*Task brief*
Each record must come back unchanged in your answer, stripped of its images.

*Records to use*
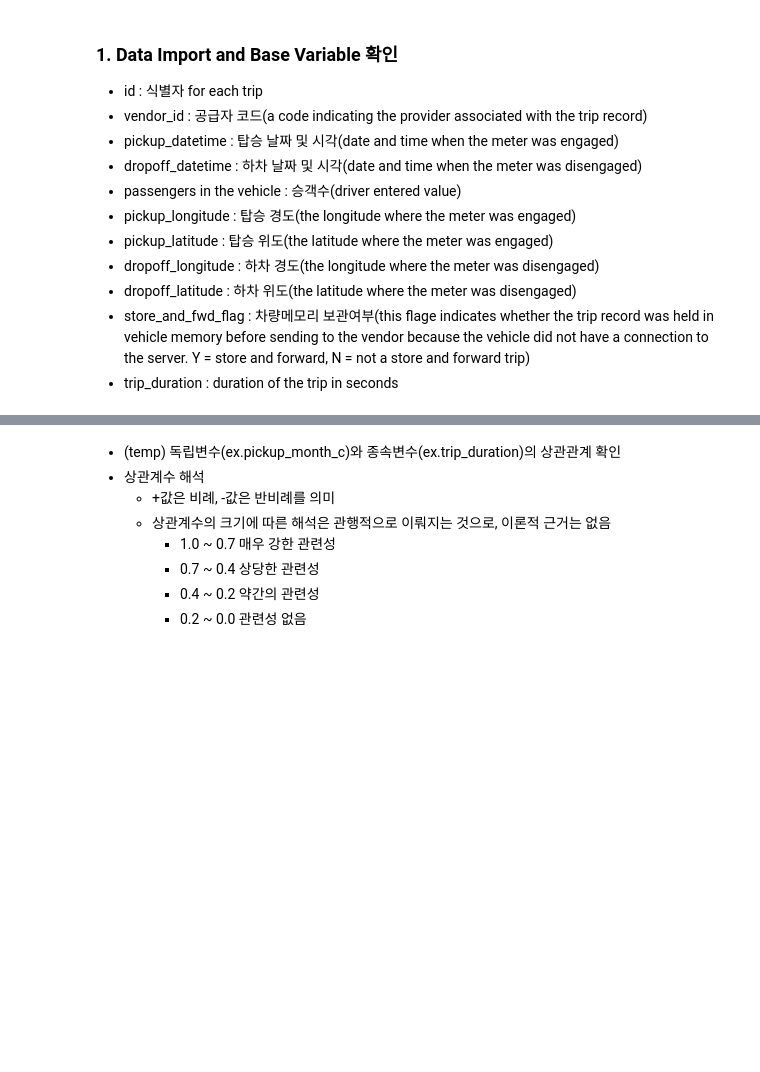
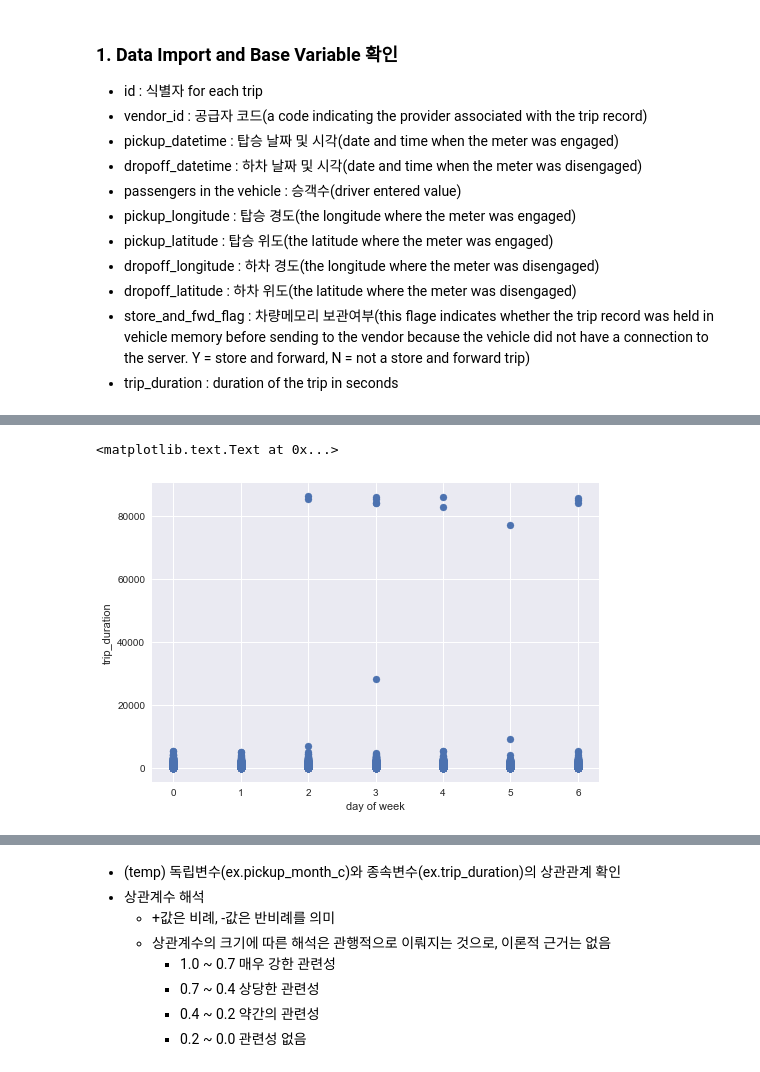
Before and after one commit to GIMINSU/nyc_taxi, a Jupyter notebook: nyc_taxi.ipynb, the cells around one changed output, grey strips where cells are left out. Cells and saved outputs as stored; diff of their text form; code cells hidden in the pictures; blank space fills up the shorter version.

```diff
--- a/nyc_taxi.ipynb
+++ b/nyc_taxi.ipynb
@@ -231 +269,5 @@ pickup_month
 dtype: int64
+# %%
+# 그래프 그릴 때는 data가 너무 커서 sampling함
+# sampleing(rawdata 10%, observation 약 7만개)
+taxi_df = taxi_df.sample(frac = 0.1, replace = False, random_state = 0)
@@ -231,0 +307,5 @@ dtype: int64
+# %%
+import matplotlib.pyplot as plt
+import seaborn as sns
+sns.set()
+sns.set_color_codes()
@@ -231,0 +315,7 @@ dtype: int64
+# %%
+plt.scatter(taxi_df.wday, taxi_df.trip_duration)
+plt.xlabel("day of week")
+plt.ylabel("trip_duration")
+# %% [output]
+<matplotlib.text.Text at 0x...>
+[figure, added]
```
Also changed, not shown: parts of 71 cells of this notebook.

*Result of the task*
Before and after one commit to GIMINSU/nyc_taxi, a Jupyter notebook: nyc_taxi.ipynb, the cells around one changed output, grey strips where cells are left out. Cells and saved outputs as stored; diff of their text form; code cells hidden in the pictures; blank space fills up the shorter version.

```diff
--- a/nyc_taxi.ipynb
+++ b/nyc_taxi.ipynb
@@ -231 +269,5 @@ pickup_month
 dtype: int64
+# %%
+# 그래프 그릴 때는 data가 너무 커서 sampling함
+# sampleing(rawdata 10%, observation 약 7만개)
+taxi_df = taxi_df.sample(frac = 0.1, replace = False, random_state = 0)
@@ -231,0 +307,5 @@ dtype: int64
+# %%
+import matplotlib.pyplot as plt
+import seaborn as sns
+sns.set()
+sns.set_color_codes()
@@ -231,0 +315,7 @@ dtype: int64
+# %%
+plt.scatter(taxi_df.wday, taxi_df.trip_duration)
+plt.xlabel("day of week")
+plt.ylabel("trip_duration")
+# %% [output]
+<matplotlib.text.Text at 0x...>
+[figure, added]
```
Also changed, not shown: parts of 71 cells of this notebook.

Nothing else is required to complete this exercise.